How lions became an important symbol in Chinese culture
On New Year’s Day, two bronze lions in front of HSBC headquarters in Hong Kong were sprayed with red paint and set ablaze by anti-government protesters furious at the bank for closing the Spark Alliance account, which reportedly raised funds for the protests.  The lions, which have guarded HSBC for almost 85 years, are currently covered as restoration takes place. Perhaps the European managers of The Hongkong and Shanghai Banking Corporation took a leaf from Chinese architectural tradition when they commissioned the guardian lions in the early 20th century.  Many Chinese-owned buildings, modern and classical, feature stylized lions, one male and one female, at their main entrances. But how d
‘City of Darkness’: A tour of the world’s most famous walled neighborhood
“City of Darkness” is an exhibition exploring the long gone Walled City of Kowloon in Hong Kong as photographed by Greg Girard and Ian Lambot. Lambot and Girard set about photographing the Walled City shortly before its demolition in 1994 due to a deep fascination with the site. Nearly 30 years on from the Walled City’s demolition, this project offers a unique insight into the remarkable community, home to an estimated 50,000 people at its peak, and by far the most densely populated neighborhood the world had ever known.

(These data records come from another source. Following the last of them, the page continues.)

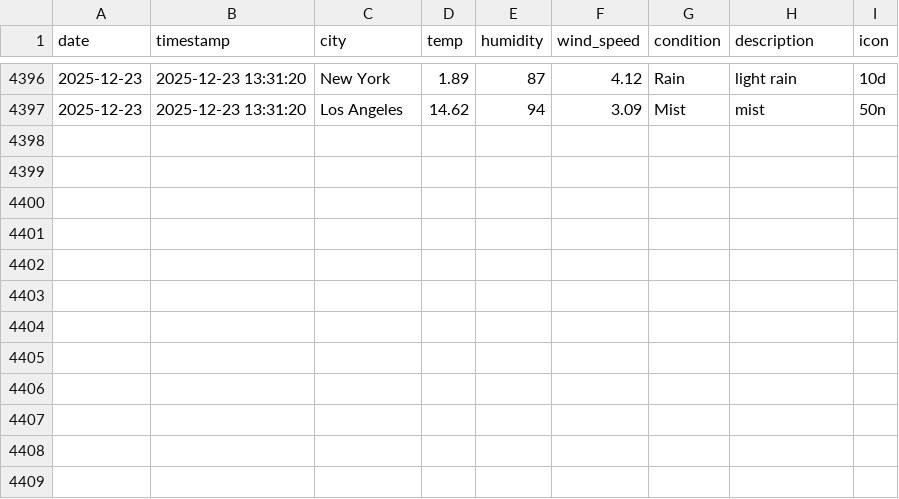
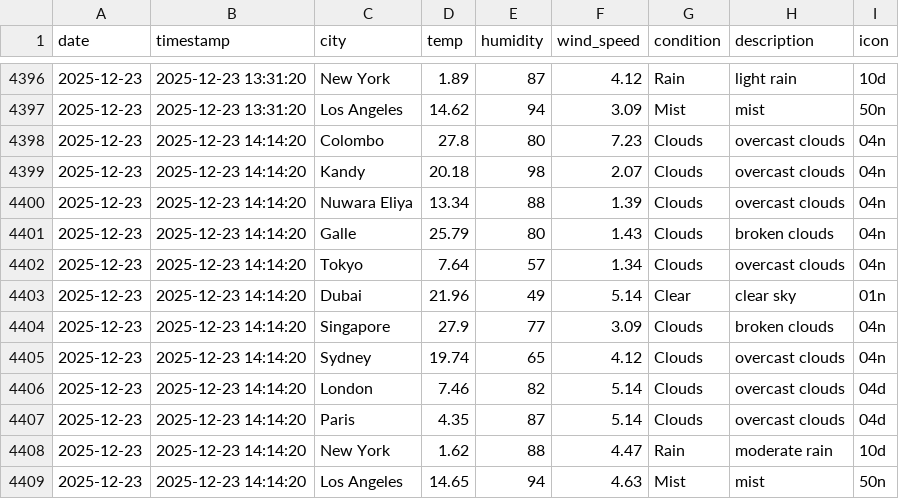
Before and after one commit to AtheequeFurkhan/Aero, a CSV file: data/history.csv, drawn as a sheet; only a part is shown, gaps mark what is left out.

```diff
--- a/data/history.csv
+++ b/data/history.csv
@@ -4397 +4397,13 @@ date,timestamp,city,temp,humidity,wind_speed,condition,description,icon
 2025-12-23,2025-12-23 13:31:20,Los Angeles,14.62,94,3.09,Mist,mist,50n
+2025-12-23,2025-12-23 14:14:20,Colombo,27.8,80,7.23,Clouds,overcast clouds,04n
+2025-12-23,2025-12-23 14:14:20,Kandy,20.18,98,2.07,Clouds,overcast clouds,04n
+2025-12-23,2025-12-23 14:14:20,Nuwara Eliya,13.34,88,1.39,Clouds,overcast clouds,04n
+2025-12-23,2025-12-23 14:14:20,Galle,25.79,80,1.43,Clouds,broken clouds,04n
+2025-12-23,2025-12-23 14:14:20,Tokyo,7.64,57,1.34,Clouds,overcast clouds,04n
+2025-12-23,2025-12-23 14:14:20,Dubai,21.96,49,5.14,Clear,clear sky,01n
+2025-12-23,2025-12-23 14:14:20,Singapore,27.9,77,3.09,Clouds,broken clouds,04n
+2025-12-23,2025-12-23 14:14:20,Sydney,19.74,65,4.12,Clouds,overcast clouds,04n
+2025-12-23,2025-12-23 14:14:20,London,7.46,82,5.14,Clouds,overcast clouds,04d
+2025-12-23,2025-12-23 14:14:20,Paris,4.35,87,5.14,Clouds,overcast clouds,04d
+2025-12-23,2025-12-23 14:14:20,New York,1.62,88,4.47,Rain,moderate rain,10d
+2025-12-23,2025-12-23 14:14:20,Los Angeles,14.65,94,4.63,Mist,mist,50n
```
Also changed, not shown: 3 other files.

Tracking down my secret grandmother in a Chinese city with a Russian past
Harbin, in China’s far northeast, owes its modern beginnings entirely to a railway. For the first three decades of the 20th century, it was effectively a Russian city. It is a place that has sparked my curiosity ever since I came across a 1927 ship’s passenger list that revealed the name of my grandfather Frank Newman’s “second wife”: Nina Kovaleva, 25, born in Sevastopol, Russia. He would leave his Shanghai-based family with her in the early 1930s. The list also named a daughter, Kyra, aged five, born in Harbin. It was a stunning revela­tion. It implied that my grandfather, an inspector for the Harbin postal sub­district from about 1912, had led a double life for at least a decade. I conta